> **Required work**:
Extract every line of the material that holds the string "auto".

> **Source records**:
-- -- --

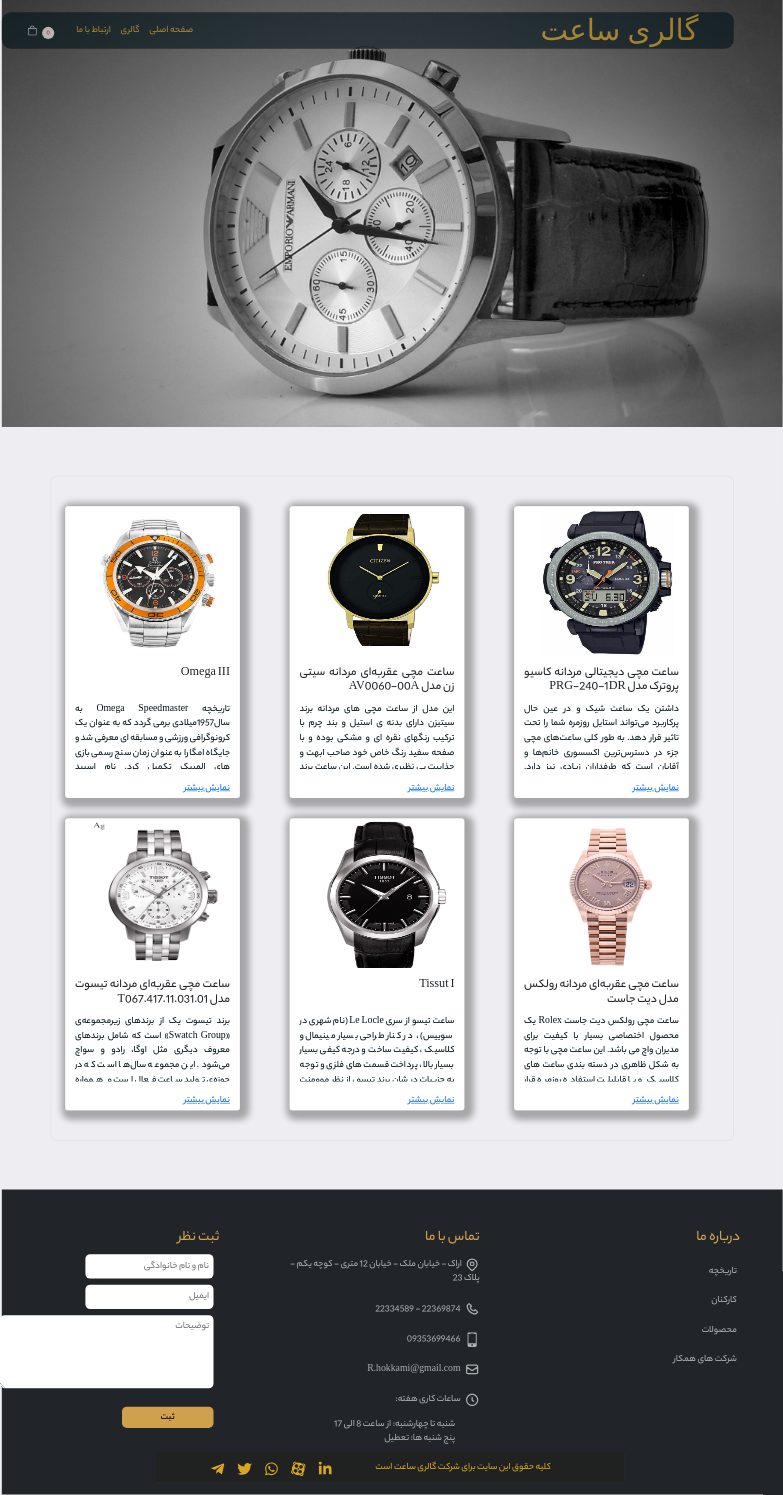
Repository: hokkami/store-prj
Page: /
An editor plug-in stored every save of this project. The page is shown before and after the next save, followed by the edit.
The browser window is 1280 px wide. The page is 1283 px wide, so the pictures cover 1283 px, including what lies to the right of the window. The pictures show the whole page, at 61% of full size.
The project was rebuilt for these pictures with package versions that can differ from the ones it lists, and the page was loaded fresh each time. Also part of the build but not shown: src/Pages/BagPage/BagPage.jsx, src/components/Location/Location.js, src/Pages/ContactUS/ContactUS.css, src/Pages/ContactUS/ContactUS.js, src/Pages/HistoryCompany/HistoryCompany.css, src/Pages/HistoryCompany/HistoryCompany.js, src/components/Card/ProductsCard.js, src/Pages/Personnel/Personnel.css and 10 more.

Above is the page before, as saved 2022-09-27 01:50:18.

After the next save:
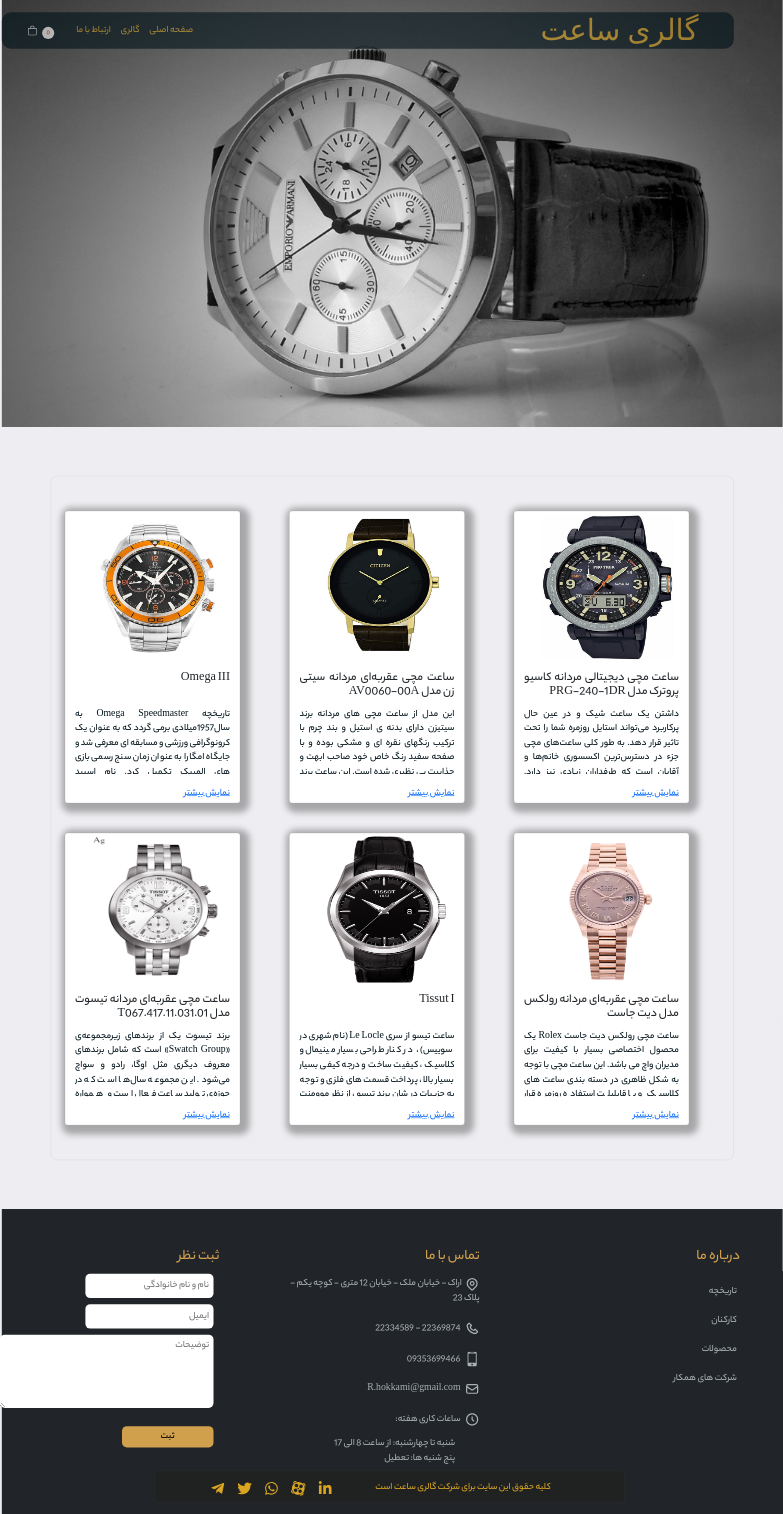
Saved 16 s later.
--- a/src/components/ProductSection/ProductSection.js
+++ b/src/components/ProductSection/ProductSection.js
@@ -11,7 +11,7 @@
   return (
     <div className='test-card'>
       {contextData.allProducts.filter(product => (product.isShowHome === true)).map(filterName => (
-        <Card style={{ width: '18rem' , height:'30rem', margin:'1rem 2.5rem' ,paddingTop:'5px' }}>
+        <Card style={{ width: '18rem' , height:'30rem', margin:'1.5rem 2.5rem' ,paddingTop:'5px' }}>
           <img src={filterName.img} alt="Rolex" style={{marginLeft:'20px' , width:'100%' , height:'15rem'}} className='card-img-top w-75' />
           <Card.Body>
             <Card.Title style={{height:'40px'}}>{filterName.title}</Card.Title>

After the save that followed:
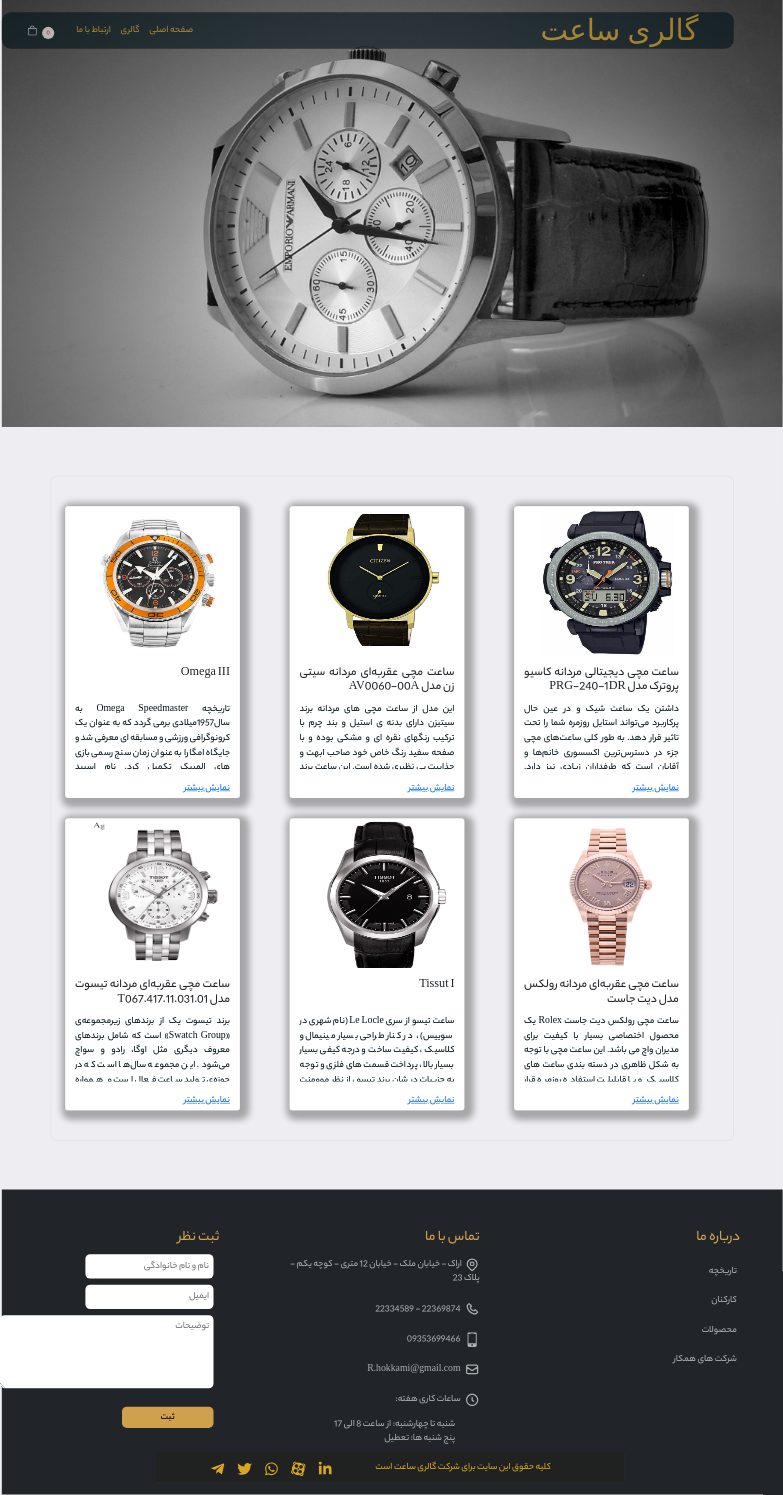
Saved 13 s later.
--- a/src/components/ProductSection/ProductSection.js
+++ b/src/components/ProductSection/ProductSection.js
@@ -11,7 +11,7 @@
   return (
     <div className='test-card'>
       {contextData.allProducts.filter(product => (product.isShowHome === true)).map(filterName => (
-        <Card style={{ width: '18rem' , height:'30rem', margin:'1.5rem 2.5rem' ,paddingTop:'5px' }}>
+        <Card style={{ width: '18rem' , height:'30rem', margin:'1rem 2.5rem' ,paddingTop:'5px' }}>
           <img src={filterName.img} alt="Rolex" style={{marginLeft:'20px' , width:'100%' , height:'15rem'}} className='card-img-top w-75' />
           <Card.Body>
             <Card.Title style={{height:'40px'}}>{filterName.title}</Card.Title>
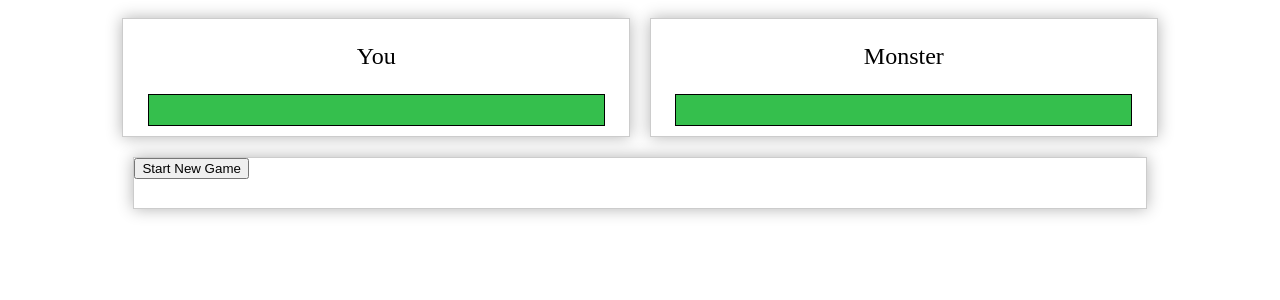
Repository: jakublack/game-fight-vue
Page: /
An editor plug-in stored every save of this project. The page is shown before and after the next save, followed by the edit.
The browser window is 1280 px wide. The pictures show the whole page.
The project was rebuilt for these pictures with package versions that can differ from the ones it lists, and the page was loaded fresh each time.

Above is the page before, as saved 2018-08-08 20:50:00.

### public/index.html
<!DOCTYPE html>
<html lang="en">
  <head>
    <meta charset="utf-8">
    <meta http-equiv="X-UA-Compatible" content="IE=edge">
    <meta name="viewport" content="width=device-width,initial-scale=1.0">
    <link rel="icon" href="<%= BASE_URL %>favicon.ico">
    <title>game-app</title>
  </head>
  <body>
    <noscript>
      <strong>We're sorry but game-app doesn't work properly without JavaScript enabled. Please enable it to continue.</strong>
    </noscript>
    <div id="app"></div>
    <!-- built files will be auto injected -->
  </body>
</html>

### src/components/Game.vue
<template>
  <div class="wrapper--app">
    <div class="wrapper--person">
      <div class="person--player">
        <p>You</p>
        <div class="person--health player--health"></div>
      </div>
      <div class="person--player">
        <p>Monster</p>
        <div class="person--health monster--health"></div>
      </div>
    </div>
    <div class="wrapper-action">
      <button>Start New Game</button>
    </div>


  </div>

</template>

<script>
export default {
  name: 'Game',

}
</script>

<!-- Add "scoped" attribute to limit CSS to this component only -->
<style scss scoped>

.wrapper--person {
  text-align: center;
}

.person--player {
  width: 40%;
  display: inline-block;
  margin: 10px;
  text-align: center;
  border: 1px solid #ccc;
  box-shadow: 0px 0px 15px 0px rgba(0,0,0,0.3);
}

.person--player p {
  font-size: 24px;
}

.person--health {
  width: 90%;
  height: 30px;
  margin: 10px auto;
  background-color: #35BF4D;
  border: 1px solid #000;
}
.wrapper-action {
  width: 80%;
  height: 50px;

  margin: 10px auto;
  border: 1px solid #ccc;
  box-shadow: 0px 0px 15px 0px rgba(0,0,0,0.3);

}



</style>

Loaded but not shown: src/main.js (common file); src/App.vue (common file)

After the next save:
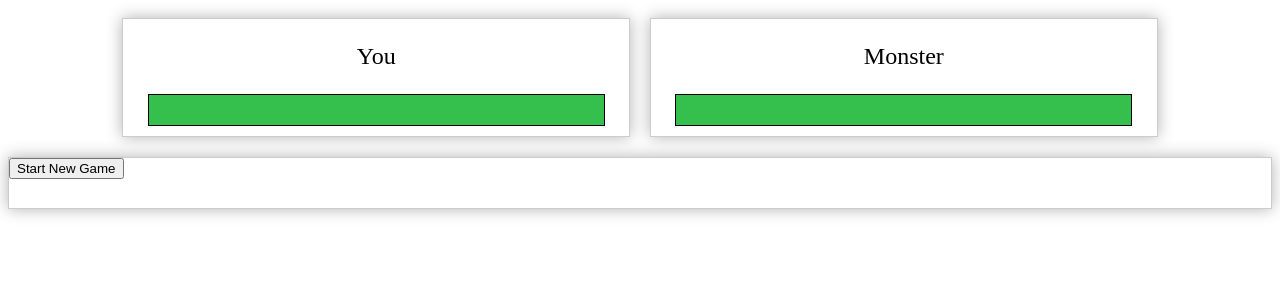
Saved 12 s later.
--- a/src/components/Game.vue
+++ b/src/components/Game.vue
@@ -54,7 +54,7 @@ export default {
   border: 1px solid #000;
 }
 .wrapper-action {
-  width: 80%;
+  width: 80% + 20px;
   height: 50px;
 
   margin: 10px auto;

-- -- --

> **Task result**:
    <!-- built files will be auto injected -->
  margin: 10px auto;
  margin: 10px auto;
   margin: 10px auto;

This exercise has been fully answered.